Christmas in the Czech Republic is one of the best times of the year. The streets of towns big and small are bedecked with yuletide decorations and town squares come alive with the hustle and bustle of Christmas markets. Old folk Christmas traditions are revived at open-air museums and children and adults alike stop at the sight of well-crafted figures in nativity scenes with delight in their eyes. Christmas and Advent music can be heard in concert halls, churches, castles and chateaux. A Czech Christmas is above all a time of cheer and friendship so accept our invitation and spend the festive season with us.
The appearance of St Nicholas means Christmas is on its way. While for adults the period leading up to Christmas is like no time at all, children impatiently count off the days on the Advent calendar. This agonizing wait for their Christmas presents is alleviated somewhat by the arrival of St Nicholas, who visits every child in the country on the eve of St Nicholas day December 5. This august figure is traditionally accompanied by an angel and a demon. He may scare the children a bit, but his main task is to give them some small gifts, fruit and sweets. This will be the scene on Charles Square in Třebíč (www.kviztrebic.cz). Christmas markets will be taking place in this UNESCO-listed town December 19 and 20.
The Czechs’ distinctive nativity scenes
The story of Jesus’ birth has always been an inspiration for the creators of nativity scenes. These are made of various materials including wood, ceramics, paper and even gingerbread. Some of the nativity scenes you will discover in the Czech Republic are some of the finest in the world and can be found in churches, museums and open-air museums. The museum in Jindřichův Hradec (www.museum.esnet.cz) houses the largest mechanical scenes in the world – the Krýza Nativity Scene. It took the creator more than 60 years to complete this gargantuan undertaking which holds almost 1400 figures! In Třebechovice pod Orebem (www.betlem.cz) the villagers have even created a Nativity Scene Museum housing nativity scenes from across the Czech Republic and Slovakia. Their most valuable exhibit is the Třebechovice mechanical nativity scene. The prized possession at the Nativity Scene Museum in Karlštejn (www.obeckarlstejn.cz) is the Karlštejn royal nativity scene containing figures representing Czech kings. And be sure not to miss the museum’s exhibition of gingerbread nativity scenes.

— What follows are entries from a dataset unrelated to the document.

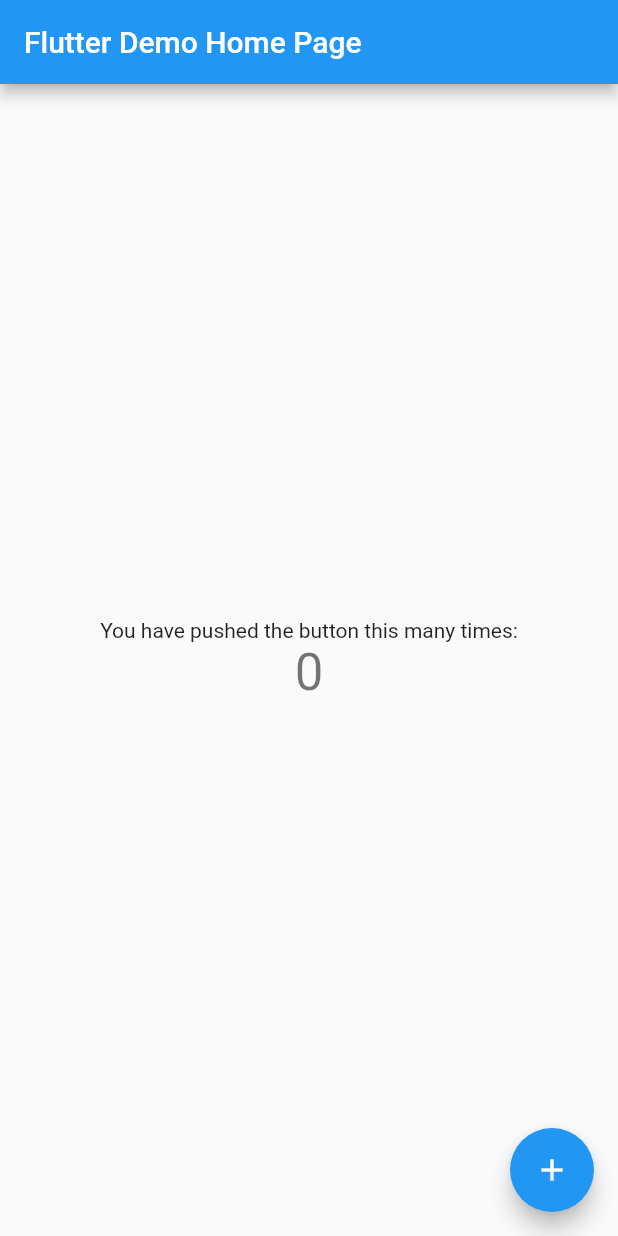
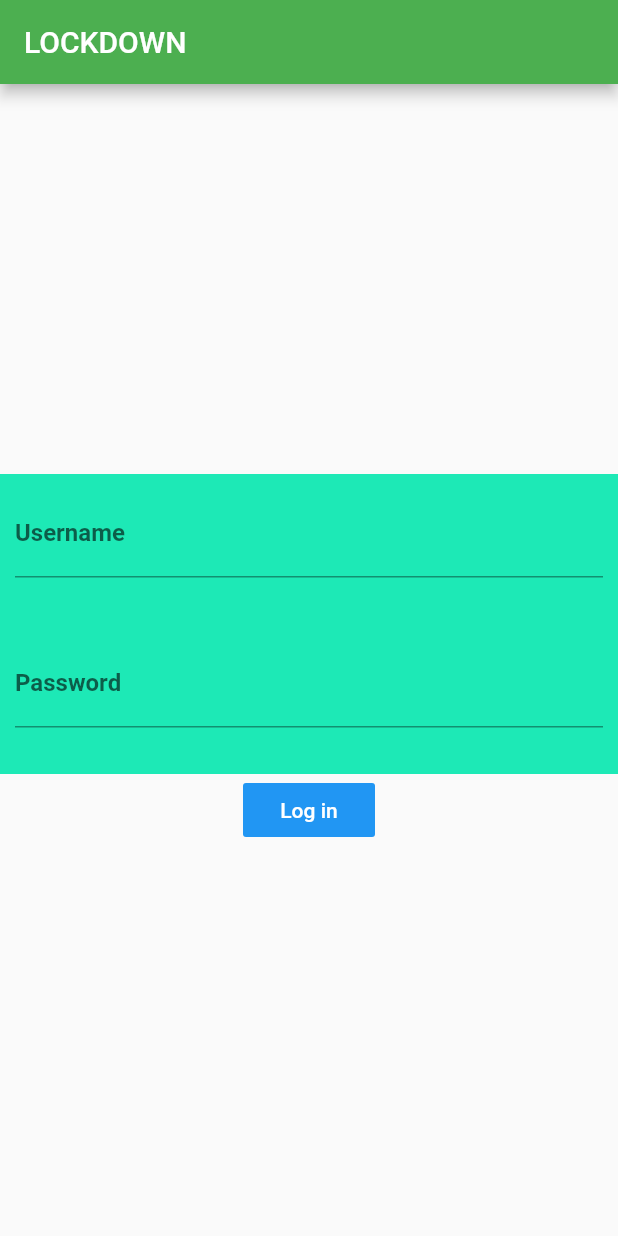
Before and after one commit to SRM-Hackathon/arnav199_ccef-Duo-Que-, a Flutter app: the screen it shows after launch, on a phone screen of 412 x 824 dp. Run offline on Flutter 3.47's test engine with Material 2 defaults, Android fonts, the phone set to English and light mode, and no system bars.

Commit message:
login page

```diff
--- a/lockdown/lib/main.dart
+++ b/lockdown/lib/main.dart
@@ -7,7 +7,7 @@ class MyApp extends StatelessWidget {
   @override
   Widget build(BuildContext context) {
     return MaterialApp(
-      title: 'Flutter Demo',
+      title: 'LOCKDOWN',
       theme: ThemeData(
         // This is the theme of your application.
         //
@@ -18,9 +18,9 @@ class MyApp extends StatelessWidget {
         // or simply save your changes to "hot reload" in a Flutter IDE).
         // Notice that the counter didn't reset back to zero; the application
         // is not restarted.
-        primarySwatch: Colors.blue,
+        primarySwatch: Colors.green,
       ),
-      home: MyHomePage(title: 'Flutter Demo Home Page'),
+      home: MyHomePage(title: 'LOCKDOWN'),
     );
   }
 }
@@ -91,21 +91,53 @@ class _MyHomePageState extends State<MyHomePage> {
           // horizontal).
           mainAxisAlignment: MainAxisAlignment.center,
           children: <Widget>[
-            Text(
-              'You have pushed the button this many times:',
+            Container(
+              height: 100,
+              decoration: BoxDecoration(
+                color: Colors.tealAccent[400],
+                shape: BoxShape.rectangle,
+              ),
+              child: Padding(
+                padding: EdgeInsets.all(10),
+                child: TextField(
+                    keyboardType: TextInputType.number,
+                    style: TextStyle(fontWeight: FontWeight.bold, color: Colors.black),
+                    decoration:
+                    InputDecoration(labelText: 'Username')),
+              ),
             ),
-            Text(
-              '$_counter',
-              style: Theme.of(context).textTheme.display1,
+            Container(
+              height: 100,
+              decoration: BoxDecoration(
+                color: Colors.tealAccent[400],
+                shape: BoxShape.rectangle,
+              ),
+              child: Padding(
+                padding: EdgeInsets.all(10),
+                child: TextField(
+                    keyboardType: TextInputType.number,
+                    style: TextStyle(fontWeight: FontWeight.bold, color: Colors.black),
+                    decoration:
+                    InputDecoration(labelText: 'Password')),
+              ),
+            ),
+            FlatButton(
+              color: Colors.blue,
+              textColor: Colors.white,
+              disabledColor: Colors.grey,
+              disabledTextColor: Colors.black,
+              padding: EdgeInsets.all(8.0),
+              splashColor: Colors.blueAccent,
+              onPressed: (){
+                Navigator.push( context, MaterialPageRoute(builder: (context) => MainPage()),
+
+                );
+              },
+              child: Text('Log in'),
             ),
           ],
         ),
       ),
-      floatingActionButton: FloatingActionButton(
-        onPressed: _incrementCounter,
-        tooltip: 'Increment',
-        child: Icon(Icons.add),
-      ), // This trailing comma makes auto-formatting nicer for build methods.
     );
   }
 }
```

Music for Christmas and Advent
Czech classical music is some of the world’s finest cultural heritage and there can be no better Christmas present for fans than special concerts of music for Christmas and Advent which take place at concert halls, markets, churches, castles and chateaux. These will often feature the Czech Christmas Mass called ‘Hej mistře, vstaň bystře’ composed by Jakub Jan Ryba at the end of the 18th century. This year it will be performed twice by the Prague State Opera (www.opera.cz) December 25 and 26. Concerts of organ music with a Christmas theme will also take place December 25 until January 6, 2007 at the Basilica of St James in the Old Town (www.auditeorganum.cz). The popularity of music specially written for Advent and Christmas can be seen from the number of festivals taking place.
My father’s grandparents were from Vsetine, Moravia, and they emigrated in 1892 to Texas.
|Leroy Eugene “Lee” Frederick|